Criteria used to rank the best credit cards
❓ Only 0% balance transfers are considered
❓ Credit cards with a reasonably high credit limit
❓ What percentage of your credit card limit you can use on balance transfers
❓ How long the 0% interest offer lasts for
❓ The standard APR rate on the card once the 0% offer expires
❓ Eligibility requirements
Top 5 debt consolidation credit cards
How the credit card debt consolidation process works
If you’ve decided to proceed with a credit card debt consolidation plan, but you’re not too sure how to get started, we’ve listed the main steps that you will need to follow below.
Step 1: Apply for your chosen credit card
You will first need to go through the initial credit card application process with your chosen provider. By clicking on one of the above ‘APPLY NOW’ links, you’ll be taken straight to the provider’s website.
Step 2: Provide information about the credit card balances you want to transfer
Once your credit card application has been approved, you will then be asked to enter the details of the outstanding balances you would like to transfer over. Take note, although you are not required to do this straight away, you must do this within the specified time limit.
In most cases, this will be within 60 days. When you have the required information to hand, you’ll need to enter your credit card number, expiry date, and the amounts you want to transfer.
Step 3: Confirm that the balance transfers have been made
Once your outstanding debts have been transfered to your newly obtained credit card, you should be able to see the amounts displayed in your account. You should take particular note to the minimum amount that you need to pay every month, and when. Don’t forget, if you miss just a single payment, you’ll likely have your 0% introductory offer revoked.
Step 4: Set up a an electronic debit agreement

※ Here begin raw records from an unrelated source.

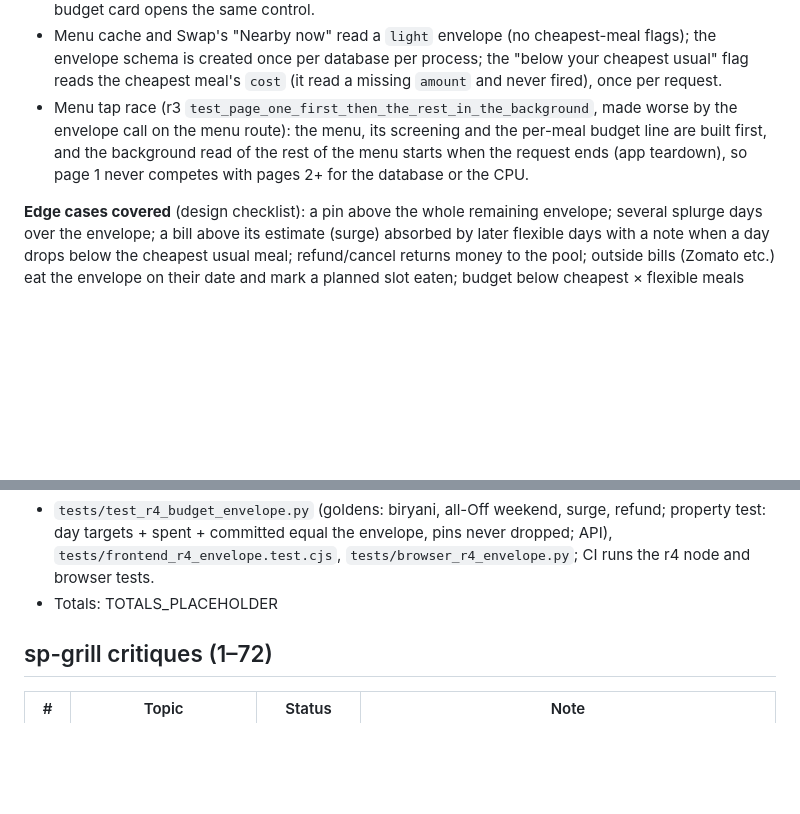
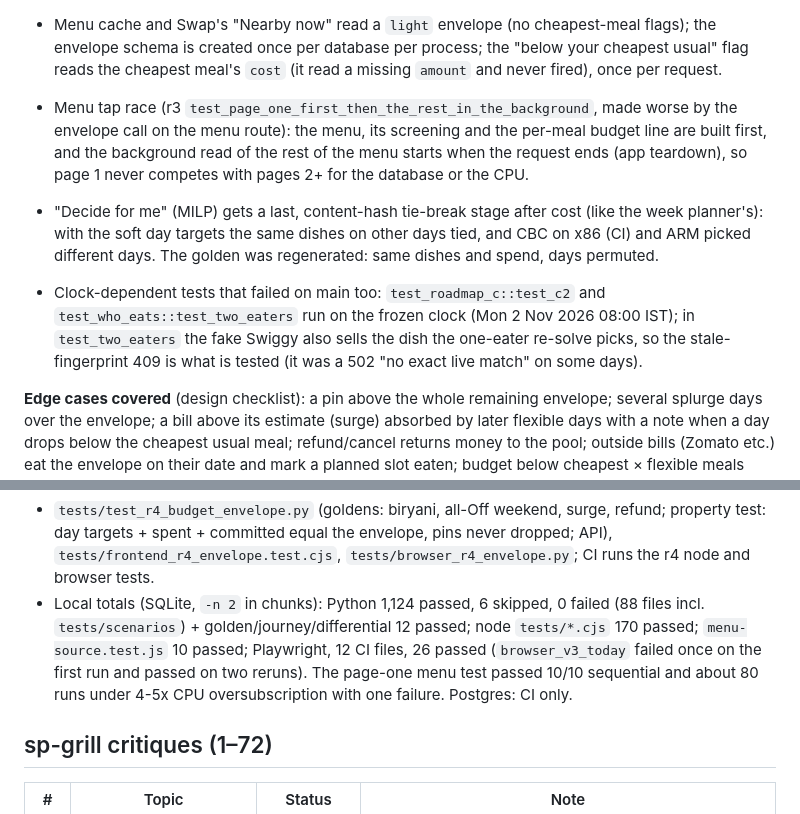
Before and after one commit to Hasen1506/Smartplate, a Markdown page: docs/CHANGELOG-2026-10-ziggy-fixes.md, 2 parts joined by grey strips. Drawn GitHub-style; blank space fills up the shorter version.

Commit message:
Changelog: r4 tie-break, clock-frozen tests, local totals

```diff
--- a/docs/CHANGELOG-2026-10-ziggy-fixes.md
+++ b/docs/CHANGELOG-2026-10-ziggy-fixes.md
@@ -185,6 +185,14 @@ choice always wins (Ziggy shows what it costs, then rebalances the rest).
   first, and the background read of the rest of the menu starts when the request ends (app
   teardown), so page 1 never competes with pages 2+ for the database or the CPU.
 
+- "Decide for me" (MILP) gets a last, content-hash tie-break stage after cost (like the week
+  planner's): with the soft day targets the same dishes on other days tied, and CBC on x86 (CI)
+  and ARM picked different days. The golden was regenerated: same dishes and spend, days permuted.
+- Clock-dependent tests that failed on main too: `test_roadmap_c::test_c2` and
+  `test_who_eats::test_two_eaters` run on the frozen clock (Mon 2 Nov 2026 08:00 IST); in
+  `test_two_eaters` the fake Swiggy also sells the dish the one-eater re-solve picks, so the
+  stale-fingerprint 409 is what is tested (it was a 502 "no exact live match" on some days).
+
 **Edge cases covered** (design checklist): a pin above the whole remaining envelope; several
 splurge days over the envelope; a bill above its estimate (surge) absorbed by later flexible days
 with a note when a day drops below the cheapest usual meal; refund/cancel returns money to the
@@ -214,7 +222,11 @@ picks count in the money without a slot; two devices editing a day amount: last
   test: day targets + spent + committed equal the envelope, pins never dropped; API),
   `tests/frontend_r4_envelope.test.cjs`, `tests/browser_r4_envelope.py`; CI runs the r4 node and
   browser tests.
-- Totals: TOTALS_PLACEHOLDER
+- Local totals (SQLite, `-n 2` in chunks): Python 1,124 passed, 6 skipped, 0 failed (88 files incl.
+  `tests/scenarios`) + golden/journey/differential 12 passed; node `tests/*.cjs` 170 passed;
+  `menu-source.test.js` 10 passed; Playwright, 12 CI files, 26 passed (`browser_v3_today` failed
+  once on the first run and passed on two reruns). The page-one menu test passed 10/10 sequential
+  and about 80 runs under 4-5x CPU oversubscription with one failure. Postgres: CI only.
 
 ## sp-grill critiques (1–72)
 
```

You are strongly advised to set up an electronic debit agreement with the view of making your monthly repayments automatically. This is where you give the credit card provider the authority to take your payments directly from your checking account. The payments will always come out on the same day, and the exact amount may vary depending on your current balance (for example the minimum might be 1% of your total balance).
Unlike traditional loan providers, credit card companies typically don’t tell you how much credit you can obtain until you actually go through the application process. Once you go through the pre-approval stage of the application, the credit card company will let you know what your limit is.

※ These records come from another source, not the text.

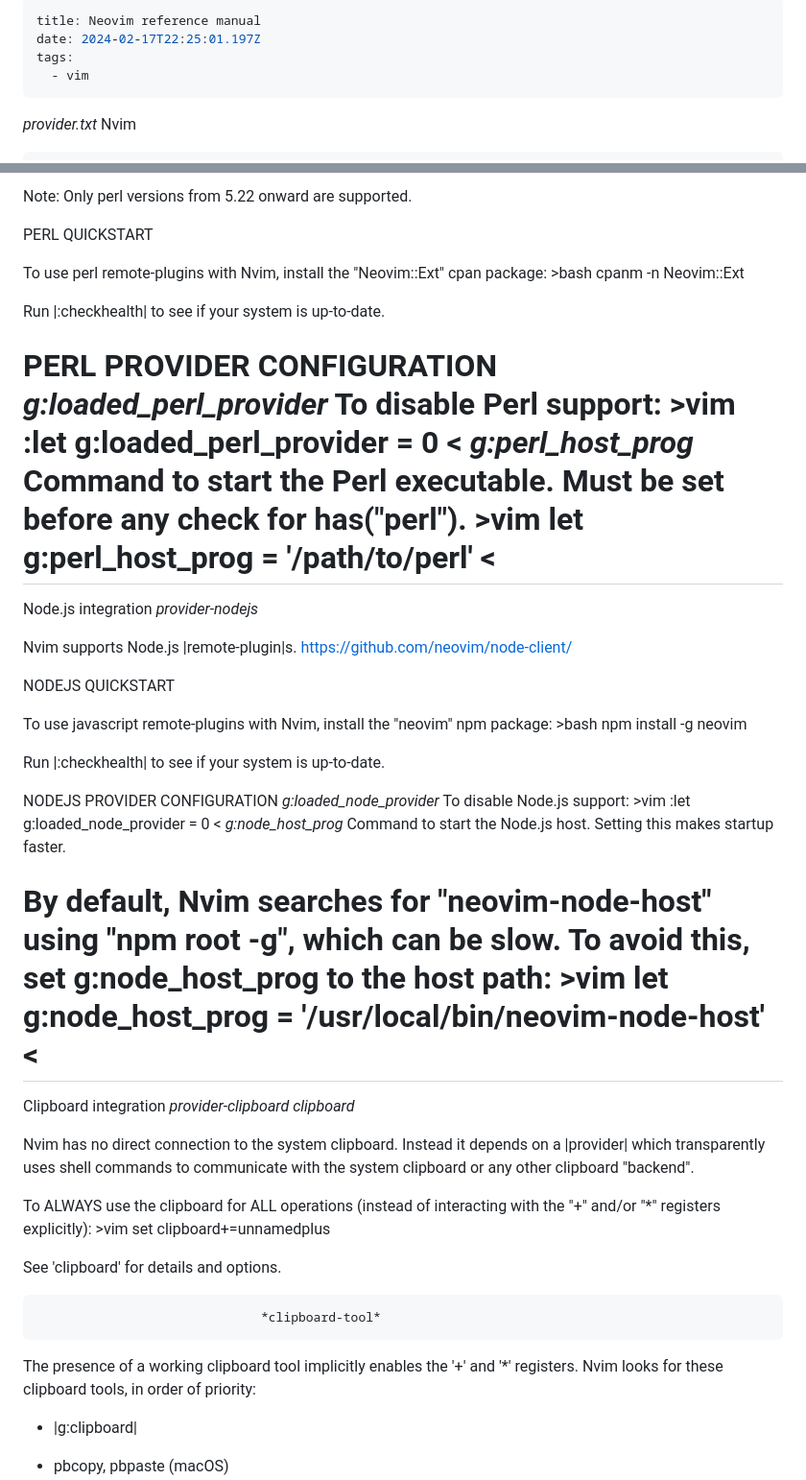
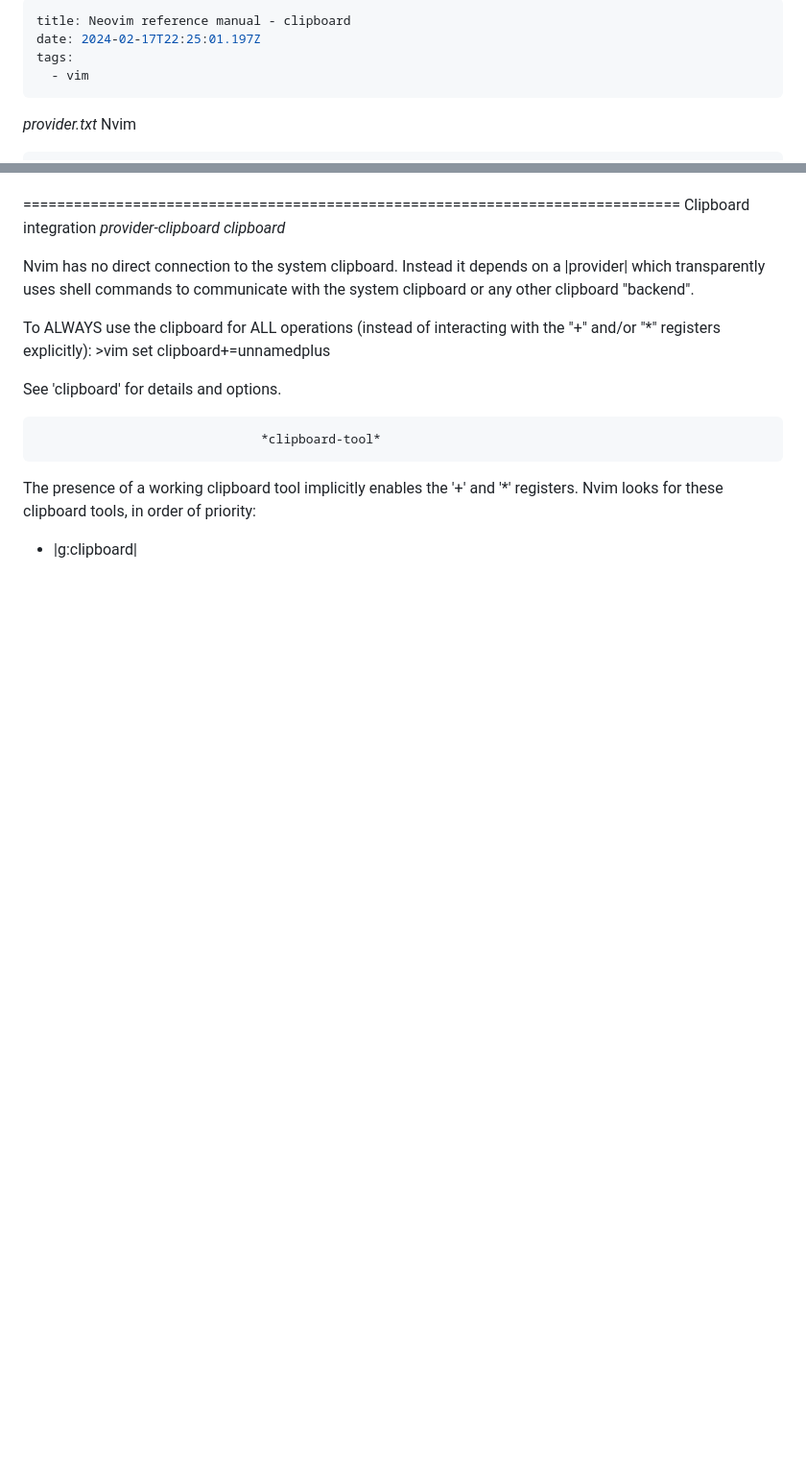
Before and after one commit to paalss/useful-snippets, a Markdown page: posts/neovim-reference-manual.md, 2 parts joined by grey strips. Shown at 96% size. GitHub-like rendering; blank space fills up the shorter version.

Commit message:
Update Post “neovim-reference-manual”

```diff
--- a/posts/neovim-reference-manual.md
+++ b/posts/neovim-reference-manual.md
@@ -1,5 +1,5 @@
 ---
-title: Neovim reference manual
+title: Neovim reference manual - clipboard
 date: 2024-02-17T22:25:01.197Z
 tags:
   - vim
@@ -130,50 +26,3 @@ https://github.com/jacquesg/p5-Neovim-Ext
-Note: Only perl versions from 5.22 onward are supported.
-
-PERL QUICKSTART
-
-To use perl remote-plugins with Nvim, install the "Neovim::Ext" cpan package: >bash
-    cpanm -n Neovim::Ext
-
-Run |:checkhealth| to see if your system is up-to-date.
-
-
-PERL PROVIDER CONFIGURATION
-						*g:loaded_perl_provider*
-To disable Perl support: >vim
-    :let g:loaded_perl_provider = 0
-<
-						*g:perl_host_prog*
-Command to start the Perl executable. Must be set before any
-check for has("perl").  >vim
-    let g:perl_host_prog = '/path/to/perl'
-<
-==============================================================================
-Node.js integration				*provider-nodejs*
-
-Nvim supports Node.js |remote-plugin|s.
-https://github.com/neovim/node-client/
-
-
-NODEJS QUICKSTART
-
-To use javascript remote-plugins with Nvim, install the "neovim" npm package: >bash
-    npm install -g neovim
-
-Run |:checkhealth| to see if your system is up-to-date.
-
-
-NODEJS PROVIDER CONFIGURATION
-						*g:loaded_node_provider*
-To disable Node.js support: >vim
-    :let g:loaded_node_provider = 0
-<
-						*g:node_host_prog*
-Command to start the Node.js host. Setting this makes startup faster.
-
-By default, Nvim searches for "neovim-node-host" using "npm root -g", which
-can be slow. To avoid this, set g:node_host_prog to the host path: >vim
-    let g:node_host_prog = '/usr/local/bin/neovim-node-host'
-<
 ==============================================================================
 Clipboard integration			      *provider-clipboard* *clipboard*
 
```
Also changed, not shown: other parts of posts/neovim-reference-manual.md (+3 -105 lines).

This ultimately depends on the specific credit card provider. Most providers in the US allow you to check your pre-approval rates on a soft credit check basis. If they do, the initial application won’t hurt your credit score
As you will see from the providers we have discussed in this guide, most 0% balance cards require you to have at least a good credit score.

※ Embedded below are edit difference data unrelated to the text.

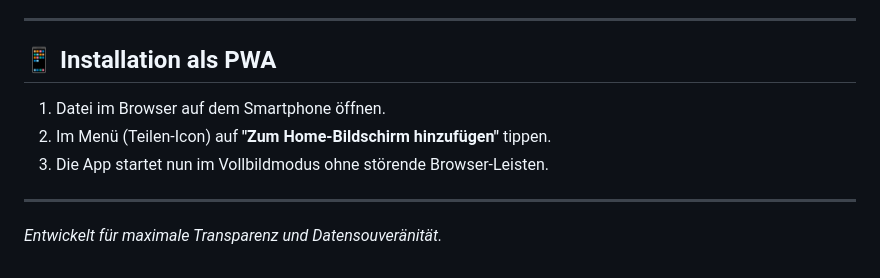
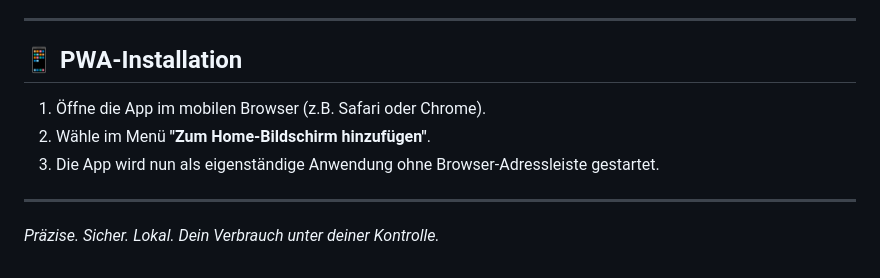
Before and after one commit to sly-1/gasrechner, a Markdown page: README.md, the part around one of its changes. GitHub-like rendering.

```diff
--- a/README.md
+++ b/README.md
@@ -57,10 +56,10 @@ Du kannst beliebig viele Preisstufen hinterlegen. Die App nutzt immer die Stufe,
 
 ---
 
-## 📱 Installation als PWA
-1. Datei im Browser auf dem Smartphone öffnen.
-2. Im Menü (Teilen-Icon) auf **"Zum Home-Bildschirm hinzufügen"** tippen.
-3. Die App startet nun im Vollbildmodus ohne störende Browser-Leisten.
+## 📱 PWA-Installation
+1. Öffne die App im mobilen Browser (z.B. Safari oder Chrome).
+2. Wähle im Menü **"Zum Home-Bildschirm hinzufügen"**.
+3. Die App wird nun als eigenständige Anwendung ohne Browser-Adressleiste gestartet.
 
 ---
-*Entwickelt für maximale Transparenz und Datensouveränität.*
+*Präzise. Sicher. Lokal. Dein Verbrauch unter deiner Kontrolle.*
```
Also changed, not shown: other parts of README.md (+35 -36 lines).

This all depends on the amount of debt that you currently have on your credit cards. If you are able to get a high enough limit to cover all of your outstanding balances, then you should definitely opt for a 0% balance transfer, as you can stop paying interest. However, if this isn’t possible, you might need to obtain a debt consolidation loan instead.
In the US, credit card balance transfer fees can range from nothing, all the way up to 5%. If you are looking to transfer a significant amount of debt, then you might be best to focus on providers that offer a 0% transfer fee.
0% balance transfer offers come and go on a frequent basis. However, at the time of writing the longest offer available is the 21 months provided by the Citi Simplicity credit card.